▶ _Work instructions_
Looking through the listing below, state how many lines have the word "body" in them. Only the number should be given.

▶ _Data provided_
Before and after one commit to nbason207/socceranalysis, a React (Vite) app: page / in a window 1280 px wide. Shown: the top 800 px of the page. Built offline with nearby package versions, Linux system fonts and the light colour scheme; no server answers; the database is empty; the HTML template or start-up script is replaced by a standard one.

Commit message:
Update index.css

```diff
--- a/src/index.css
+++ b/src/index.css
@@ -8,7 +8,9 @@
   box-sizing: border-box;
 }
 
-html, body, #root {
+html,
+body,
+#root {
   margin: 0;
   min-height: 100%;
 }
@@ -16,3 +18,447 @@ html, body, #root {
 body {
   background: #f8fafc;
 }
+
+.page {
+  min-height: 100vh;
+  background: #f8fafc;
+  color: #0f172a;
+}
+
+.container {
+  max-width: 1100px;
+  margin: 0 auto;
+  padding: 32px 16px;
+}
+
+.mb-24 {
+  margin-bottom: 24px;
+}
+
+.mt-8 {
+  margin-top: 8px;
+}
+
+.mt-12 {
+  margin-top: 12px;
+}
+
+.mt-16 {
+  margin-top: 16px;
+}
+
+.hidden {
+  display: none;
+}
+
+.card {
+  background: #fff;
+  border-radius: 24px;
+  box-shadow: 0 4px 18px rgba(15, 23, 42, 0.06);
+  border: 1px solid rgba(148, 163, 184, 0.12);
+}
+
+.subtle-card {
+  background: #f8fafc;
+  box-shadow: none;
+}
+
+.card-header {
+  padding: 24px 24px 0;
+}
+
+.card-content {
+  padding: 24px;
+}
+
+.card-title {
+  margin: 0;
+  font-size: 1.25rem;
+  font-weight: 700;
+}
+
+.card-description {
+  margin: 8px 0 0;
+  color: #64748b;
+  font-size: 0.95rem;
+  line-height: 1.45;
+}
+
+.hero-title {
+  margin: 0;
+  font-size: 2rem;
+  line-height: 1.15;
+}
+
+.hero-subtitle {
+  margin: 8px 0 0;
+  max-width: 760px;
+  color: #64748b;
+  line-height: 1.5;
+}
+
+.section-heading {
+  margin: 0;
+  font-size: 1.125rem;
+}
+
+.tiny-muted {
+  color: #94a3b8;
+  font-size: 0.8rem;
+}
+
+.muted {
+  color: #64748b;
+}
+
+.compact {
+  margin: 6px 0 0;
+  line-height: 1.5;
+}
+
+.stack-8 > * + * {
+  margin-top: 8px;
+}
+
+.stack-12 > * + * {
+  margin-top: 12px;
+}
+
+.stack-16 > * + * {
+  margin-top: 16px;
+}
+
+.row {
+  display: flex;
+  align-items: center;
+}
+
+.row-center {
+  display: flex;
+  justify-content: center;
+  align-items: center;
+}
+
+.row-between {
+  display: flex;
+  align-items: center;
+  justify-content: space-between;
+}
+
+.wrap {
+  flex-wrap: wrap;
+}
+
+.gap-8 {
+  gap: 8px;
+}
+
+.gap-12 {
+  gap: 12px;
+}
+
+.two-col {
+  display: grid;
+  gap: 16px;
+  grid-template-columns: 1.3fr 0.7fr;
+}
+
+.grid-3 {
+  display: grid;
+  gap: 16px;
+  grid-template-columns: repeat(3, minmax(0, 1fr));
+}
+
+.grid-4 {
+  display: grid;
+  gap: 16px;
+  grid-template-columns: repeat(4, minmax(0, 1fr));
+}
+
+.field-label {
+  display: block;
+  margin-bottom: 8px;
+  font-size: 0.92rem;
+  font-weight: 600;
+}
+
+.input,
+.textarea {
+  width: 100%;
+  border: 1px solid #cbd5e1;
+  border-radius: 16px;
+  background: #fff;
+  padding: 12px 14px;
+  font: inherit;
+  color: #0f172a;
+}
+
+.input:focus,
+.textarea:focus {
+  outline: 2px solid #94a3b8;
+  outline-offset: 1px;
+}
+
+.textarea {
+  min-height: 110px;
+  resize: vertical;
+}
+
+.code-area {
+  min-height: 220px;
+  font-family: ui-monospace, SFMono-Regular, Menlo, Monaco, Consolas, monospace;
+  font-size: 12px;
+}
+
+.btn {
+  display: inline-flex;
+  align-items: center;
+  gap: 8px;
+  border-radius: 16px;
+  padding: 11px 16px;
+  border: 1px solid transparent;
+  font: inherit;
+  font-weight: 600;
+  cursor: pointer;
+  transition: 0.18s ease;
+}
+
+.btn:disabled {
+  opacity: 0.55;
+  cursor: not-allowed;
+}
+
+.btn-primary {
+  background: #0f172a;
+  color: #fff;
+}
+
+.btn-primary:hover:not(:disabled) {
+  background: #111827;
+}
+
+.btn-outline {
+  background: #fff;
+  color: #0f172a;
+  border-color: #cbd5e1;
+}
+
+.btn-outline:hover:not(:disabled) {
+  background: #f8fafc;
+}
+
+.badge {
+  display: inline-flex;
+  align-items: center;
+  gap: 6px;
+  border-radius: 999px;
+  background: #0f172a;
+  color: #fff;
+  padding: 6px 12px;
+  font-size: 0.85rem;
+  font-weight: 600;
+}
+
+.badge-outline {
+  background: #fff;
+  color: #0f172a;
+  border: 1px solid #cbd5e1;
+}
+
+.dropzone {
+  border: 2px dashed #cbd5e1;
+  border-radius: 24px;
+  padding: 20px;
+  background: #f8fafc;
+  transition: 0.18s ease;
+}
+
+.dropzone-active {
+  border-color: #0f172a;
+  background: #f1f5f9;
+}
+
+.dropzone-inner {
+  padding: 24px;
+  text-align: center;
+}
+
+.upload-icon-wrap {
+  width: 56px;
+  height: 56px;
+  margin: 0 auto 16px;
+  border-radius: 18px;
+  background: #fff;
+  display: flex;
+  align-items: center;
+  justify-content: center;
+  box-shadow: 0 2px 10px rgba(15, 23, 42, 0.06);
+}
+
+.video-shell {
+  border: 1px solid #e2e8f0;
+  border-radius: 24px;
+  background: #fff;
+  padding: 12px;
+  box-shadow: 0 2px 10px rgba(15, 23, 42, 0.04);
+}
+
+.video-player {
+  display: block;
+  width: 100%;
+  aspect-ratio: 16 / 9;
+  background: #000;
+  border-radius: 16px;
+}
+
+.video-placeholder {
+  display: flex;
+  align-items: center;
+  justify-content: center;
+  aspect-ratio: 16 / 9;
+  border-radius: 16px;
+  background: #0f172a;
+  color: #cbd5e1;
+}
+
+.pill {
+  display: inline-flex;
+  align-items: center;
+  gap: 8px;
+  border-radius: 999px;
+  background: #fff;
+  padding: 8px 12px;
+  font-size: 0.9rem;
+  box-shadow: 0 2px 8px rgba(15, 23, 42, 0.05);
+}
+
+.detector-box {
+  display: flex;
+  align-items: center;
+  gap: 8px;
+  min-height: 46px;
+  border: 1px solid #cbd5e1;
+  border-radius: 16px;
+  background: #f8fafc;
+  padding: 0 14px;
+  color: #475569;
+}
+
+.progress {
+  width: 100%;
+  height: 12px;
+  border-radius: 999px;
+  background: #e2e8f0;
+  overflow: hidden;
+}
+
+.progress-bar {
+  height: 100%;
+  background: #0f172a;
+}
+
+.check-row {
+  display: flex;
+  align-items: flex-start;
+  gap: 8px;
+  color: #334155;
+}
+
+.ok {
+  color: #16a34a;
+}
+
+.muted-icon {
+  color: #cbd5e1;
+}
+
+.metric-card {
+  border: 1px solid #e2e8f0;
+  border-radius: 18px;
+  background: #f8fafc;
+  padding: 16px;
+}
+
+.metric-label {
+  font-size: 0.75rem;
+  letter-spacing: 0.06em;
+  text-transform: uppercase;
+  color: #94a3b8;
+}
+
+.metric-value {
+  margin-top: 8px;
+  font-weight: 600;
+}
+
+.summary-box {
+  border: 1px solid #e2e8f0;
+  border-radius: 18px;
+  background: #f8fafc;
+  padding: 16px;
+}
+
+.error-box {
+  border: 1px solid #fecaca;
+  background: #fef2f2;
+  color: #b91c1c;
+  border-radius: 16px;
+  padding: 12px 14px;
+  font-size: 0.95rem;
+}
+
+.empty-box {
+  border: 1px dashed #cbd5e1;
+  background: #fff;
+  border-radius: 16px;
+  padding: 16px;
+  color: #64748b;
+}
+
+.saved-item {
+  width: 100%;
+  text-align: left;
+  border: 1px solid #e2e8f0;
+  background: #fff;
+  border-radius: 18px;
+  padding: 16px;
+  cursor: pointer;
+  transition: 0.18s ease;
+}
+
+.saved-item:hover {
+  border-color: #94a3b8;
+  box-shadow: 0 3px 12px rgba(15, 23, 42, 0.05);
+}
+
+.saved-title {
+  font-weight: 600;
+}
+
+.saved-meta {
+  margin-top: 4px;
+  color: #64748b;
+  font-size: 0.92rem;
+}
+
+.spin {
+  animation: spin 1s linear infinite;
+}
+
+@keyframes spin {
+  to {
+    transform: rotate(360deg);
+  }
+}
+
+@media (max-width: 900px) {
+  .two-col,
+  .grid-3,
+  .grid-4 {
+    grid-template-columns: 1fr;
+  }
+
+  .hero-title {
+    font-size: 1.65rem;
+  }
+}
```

▶ _Problem solution_
4